Pinwheel Firework: Stunning Telescope Image Captures Grand Design Spiral Galaxy
This stunning image clearly displays the well-defined arms of the spiral galaxy NGC 4254, also known as the Coma Pinwheel or Messier 99. Because of its distinctive pinwheel shape with prominent arms, it’s called a grand design spiral galaxy.
It was discovered on March 17, 1781, by French astronomer Pierre Méchain. He reported it to fellow French astronomer Charles Messier, who included the object in the Messier Catalogue of comet-like objects. Modern technology has allowed us to observe galaxies like this in significantly greater detail compared to when it was first observed by Méchain and Messier in the 18th century.
NGC 4254 is a grand design spiral galaxy in the northern constellation Coma Berenices approximately 49,000,000 light-years from the Milky Way. In Latin, Coma Berenices means “Berenice’s Hair” and refers to Queen Berenice II of Egypt, who sacrificed her long hair as a religious offering.
This image is a composite of data taken with ESO’s Very Large Telescope (VLT) and the Atacama Large Millimeter/submillimeter Array (ALMA), co-owned by ESO. The VLT data, shown in blue and purple tones, was captured with the Multi-Unit Spectroscopic Explorer (MUSE) instrument, mapping the distribution of stars. The ALMA data – shown here by the red and orange regions – originates from cold clouds of gas which can eventually collapse into stars. Comparing these two datasets allows for a better understanding of how stars form.

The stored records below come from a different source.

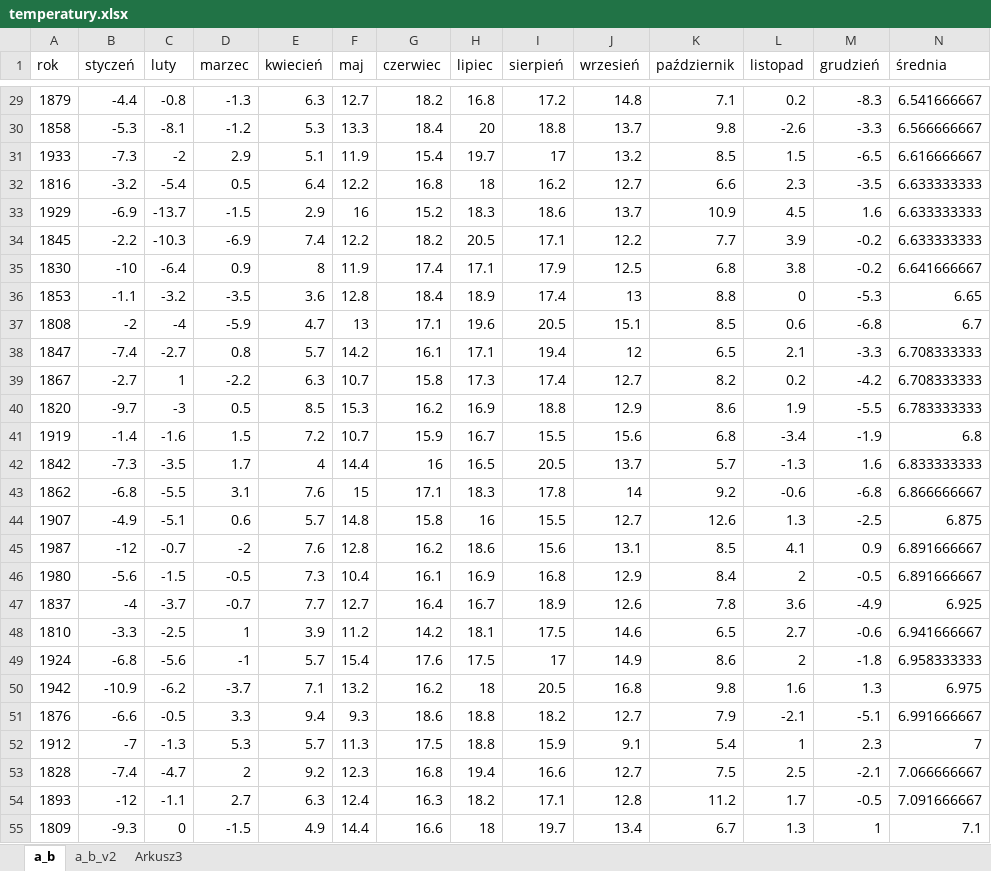
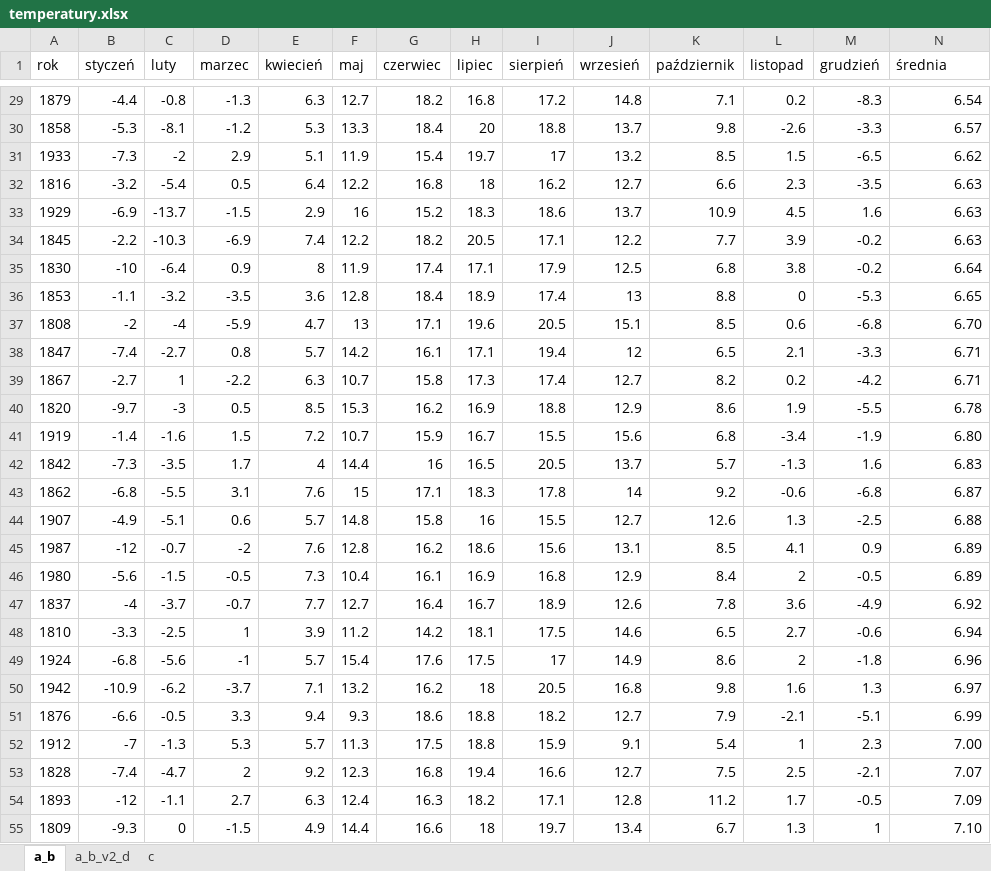
Before and after one commit to wz7475/excel_informatyka, an Excel workbook: temperatury.xlsx, sheet a_b, drawn as a sheet; only a part is shown, gaps mark what is left out; values as stored, in another font and other column widths than the file's, no borders; the diff covers the shown part only; the diff names each change by its address in the sheet, - before the commit and + after, or states it on an @@ line.

```diff
--- a/temperatury.xlsx (sheet a_b)
+++ b/temperatury.xlsx (sheet a_b)
-sheet tab: a_b_v2
+sheet tab: a_b_v2_d
-sheet tab: Arkusz3
+sheet tab: c
-N29 (średnia): 6.541666667
+N29 (średnia): 6.54
-N30 (średnia): 6.566666667
+N30 (średnia): 6.57
-N31 (średnia): 6.616666667
+N31 (średnia): 6.62
-N32:N34 (średnia): 6.633333333
+N32:N34 (średnia): 6.63
-N35 (średnia): 6.641666667
+N35 (średnia): 6.64
-N37 (średnia): 6.7
+N37 (średnia): 6.70
-N38:N39 (średnia): 6.708333333
+N38:N39 (średnia): 6.71
-N40 (średnia): 6.783333333
+N40 (średnia): 6.78
-N41 (średnia): 6.8
+N41 (średnia): 6.80
-N42 (średnia): 6.833333333
+N42 (średnia): 6.83
-N43 (średnia): 6.866666667
+N43 (średnia): 6.87
-N44 (średnia): 6.875
+N44 (średnia): 6.88
-N45:N46 (średnia): 6.891666667
+N45:N46 (średnia): 6.89
-N47 (średnia): 6.925
+N47 (średnia): 6.92
-N48 (średnia): 6.941666667
+N48 (średnia): 6.94
-N49 (średnia): 6.958333333
+N49 (średnia): 6.96
-N50 (średnia): 6.975
+N50 (średnia): 6.97
-N51 (średnia): 6.991666667
+N51 (średnia): 6.99
-N52 (średnia): 7
+N52 (średnia): 7.00
-N53 (średnia): 7.066666667
+N53 (średnia): 7.07
-N54 (średnia): 7.091666667
+N54 (średnia): 7.09
-N55 (średnia): 7.1
+N55 (średnia): 7.10
```
Also changed, not shown: 186 edited cells elsewhere in this sheet, sheet a_b_v2_d, charts or pictures, 1 other file.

This image was taken as part of the Physics at High Angular resolution in Nearby GalaxieS (PHANGS) survey, which produces high-resolution images of nearby galaxies across all wavelengths of light. This will allow astronomers to learn more about the diverse range of galactic environments found in our Universe.